I think XML is fine. XML parsing is done at the document level, so we can safely find out or ignore the existence of the extra parameter and not worry about the size of data. I tried calling getFileChecksum() over Hftp between a patched 0.23 cluster and a 1.0.x cluster, and it worked fine both ways.
The change you suggested does not solve the whole problem. The magic number is like a simple binary length field. Presence/absence of it tells you how much data you need to read. So the read-side of patched version works even when reading from an unpatched version. But it's not true for the other way around. The unpatched version will always leave something unread in the stream. XML is nice in that it inherently has begin and end marker and not sensitive to size changes.
Since JsonUtil depends on this serialization/deserialization methods I don't think it cannot obtain the bidirectional compatibility by modifying only one side. If it had used XML and did not do the length check, it would have no such problem. Fully Json-ized approach could have worked as well.
One approach I can think of is to leave the current readFields()/write() methods unchanged.
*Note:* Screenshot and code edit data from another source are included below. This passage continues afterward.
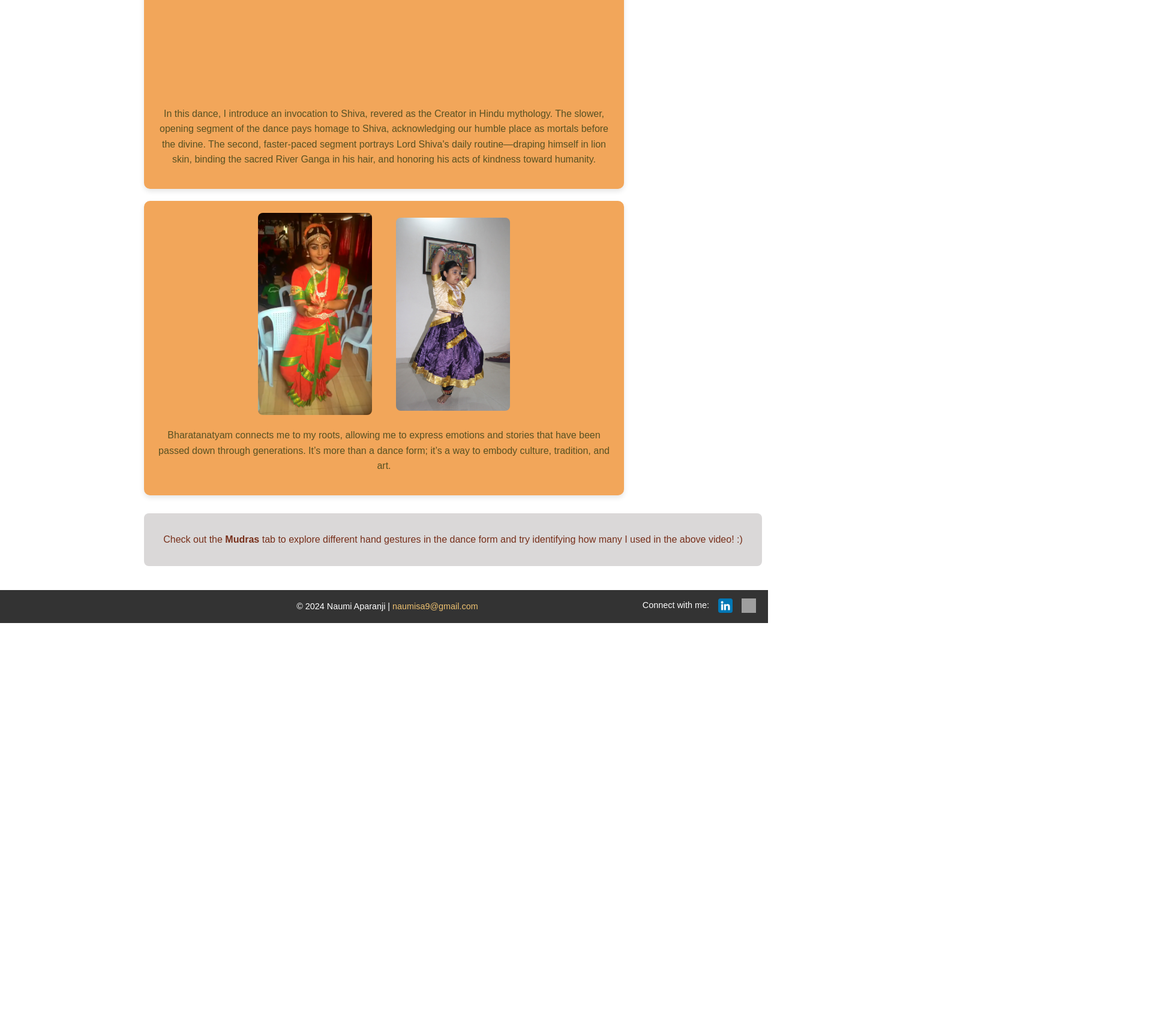
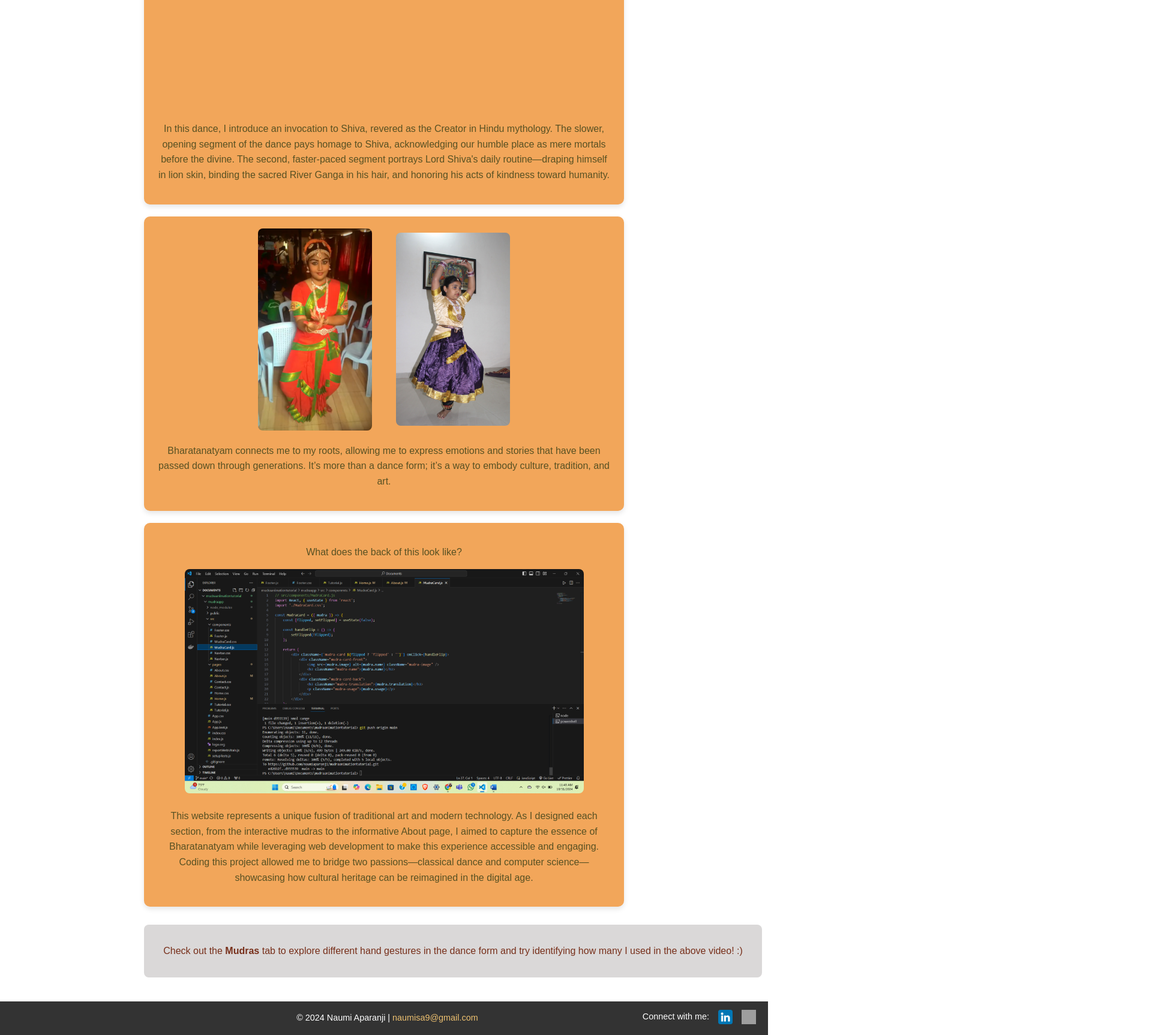
Before and after one commit to naumiaparanji/mudrawebsite, a React (Create React App) app in the folder mudraapp/: page /about in a window 1280 px wide. Shown: the part 516-2242 px from the top of the page at 60% size, 1920 px wide, since content can reach past the window. Before the commit the page ends 1555 px from the top, so only its background shows below. Built offline with nearby package versions, Linux system fonts and the light colour scheme; grey boxes are pictures that could not be loaded.

Commit message:
final changes

```diff
--- a/mudraapp/src/pages/About.css
+++ b/mudraapp/src/pages/About.css
@@ -66,3 +66,7 @@
     margin-bottom: 20px;
     margin-left: 220px;
 }
+
+.desktop-image {
+    width:350%;
+}
--- a/mudraapp/src/pages/About.js
+++ b/mudraapp/src/pages/About.js
@@ -17,7 +17,7 @@ const About = () => {
                 <div className="about-card">
                 <p>
                         The rhythm, the grace, and the discipline of Bharatanatyam have taught me so much about patience and
-                        focus. Each movement and expression feels like a journey of self-discovery, blending beauty and purpose. I imagine this activity, if they resided in India, would have also been something that the <strong>Schlegel sisters</strong> (reference to course material) would have indulged in.
+                        focus. Each movement and expression feels like a journey of self-discovery, blending beauty and purpose. I imagine that this activity, if they resided in India, would have also been something that the <strong>Schlegel sisters</strong> (reference to course material) would have indulged in. They would have enjoyed the dance routine and would have probably had very intellectual conversations about the interpretations of the choreography.
                     </p>
                     <iframe
                         width="73%"
@@ -29,7 +29,7 @@ const About = () => {
                         allowFullScreen
                     ></iframe>
                     <p>
-                    In this dance, I introduce an invocation to Shiva, revered as the Creator in Hindu mythology. The slower, opening segment of the dance pays homage to Shiva, acknowledging our humble place as mortals before the divine. The second, faster-paced segment portrays Lord Shiva's daily routine—draping himself in lion skin, binding the sacred River Ganga in his hair, and honoring his acts of kindness toward humanity.
+                    In this dance, I introduce an invocation to Shiva, revered as the Creator in Hindu mythology. The slower, opening segment of the dance pays homage to Shiva, acknowledging our humble place as mere mortals before the divine. The second, faster-paced segment portrays Lord Shiva's daily routine—draping himself in lion skin, binding the sacred River Ganga in his hair, and honoring his acts of kindness toward humanity.
                     </p>
                 </div>
 
@@ -43,6 +43,18 @@ const About = () => {
                         passed down through generations. It’s more than a dance form; it’s a way to embody culture, tradition, and art.
                     </p>
                 </div>
+                <div className="about-card">
+
+                    <p>
+                        What does the back of this look like?
+                    </p>
+                    <div className="desktop-image">
+                    <img src="/images/code.png" alt="Coding" className="about-image" />
+                    </div>
+                    <p>
+                    This website represents a unique fusion of traditional art and modern technology. As I designed each section, from the interactive mudras to the informative About page, I aimed to capture the essence of Bharatanatyam while leveraging web development to make this experience accessible and engaging. Coding this project allowed me to bridge two passions—classical dance and computer science—showcasing how cultural heritage can be reimagined in the digital age.
+                    </p>
+                </div>
             </div>
             <section className="abtoutro">
             <p>Check out the <strong>Mudras</strong> tab to explore different hand gestures in the dance form and try identifying how many I used in the above video! :)</p>
--- a/mudraapp/src/pages/Home.js
+++ b/mudraapp/src/pages/Home.js
@@ -13,7 +13,7 @@ const Home = () => {
             <section className="intro">
             <h2>About This Experience</h2>
             <p>
-                I've had the honor of taking several courses toward my Computer Science degree and Honors coursework at the University of Houston. One of the most interesting and thought-provoking courses has been HON 3310: Creativity at Work. When I first added this course to my enrollment shopping cart, I thought it would simply meet my Writing in Disciplines requirement. But it's safe to say that it has gone above and beyond just meeting requirements.
+                I've had the honor of taking several courses toward my Computer Science degree and Honors coursework at the University of Houston. One of the most interesting and thought-provoking courses has been HON 3310: Creativity at Work. When I first added this course to my enrollment shopping cart, I thought it would simply meet my Writing in Disciplines requirement. But it's safe to say that it has gone above and beyond doing that.
             </p>
             <p>
                 As has been the theme in most of my weekly reflections, I have truly enjoyed the interdisciplinary connections made in this course. Growing up, my education was very structured; subjects were taught in isolation, with little encouragement to explore interdisciplinary collaboration. But with this course and my time in college, I realize how impactful collaboration can be. Collaboration, actually leads to richer and more innovative results, and I want to tailor my Creative Response Project to this realization.
@@ -46,7 +46,7 @@ const Home = () => {
             <section className="guide">
                 <h2>How to Use This Website</h2>
                 <p>
-                    Check out the <strong>About</strong> page to learn more about Bharatanatyam and my ties to it, and also watch a recently choreographed 1.5 minute dance video!
+                Check out the <strong>About</strong> page to learn more about Bharatanatyam and my personal connection to it. You can also watch a newly choreographed 1.5-minute dance video created specifically for this website!
                 </p>
                 <p>
                     Navigate to the <strong>Mudras</strong> page to explore various Bharatanatyam mudras. This is the centerpiece of my Project. Each mudra is displayed as a card. Click on any card to flip it and reveal the name, translation, and usage of the mudra.
```
Also changed, not shown: mudraapp/public/images/code.png (added), 1 other file (tests, documents, lock files or other folders).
I think only WebHdfs is using it and if that is true, we can make WebHdfs actually send and receive everything in JSON format and keep the current "bytes" Json field as is. When it does not find the "new" fields from an old data source, it can do the old deserialization on "bytes". Similarly, it should send everything in individual JSON field as well as the old serialzed "bytes".
It may be better to move the JSON util methods to MD5MD5CRC32FileChecksum.java, since they will have to know the internals of MD5MD5CRC32FileChecksum.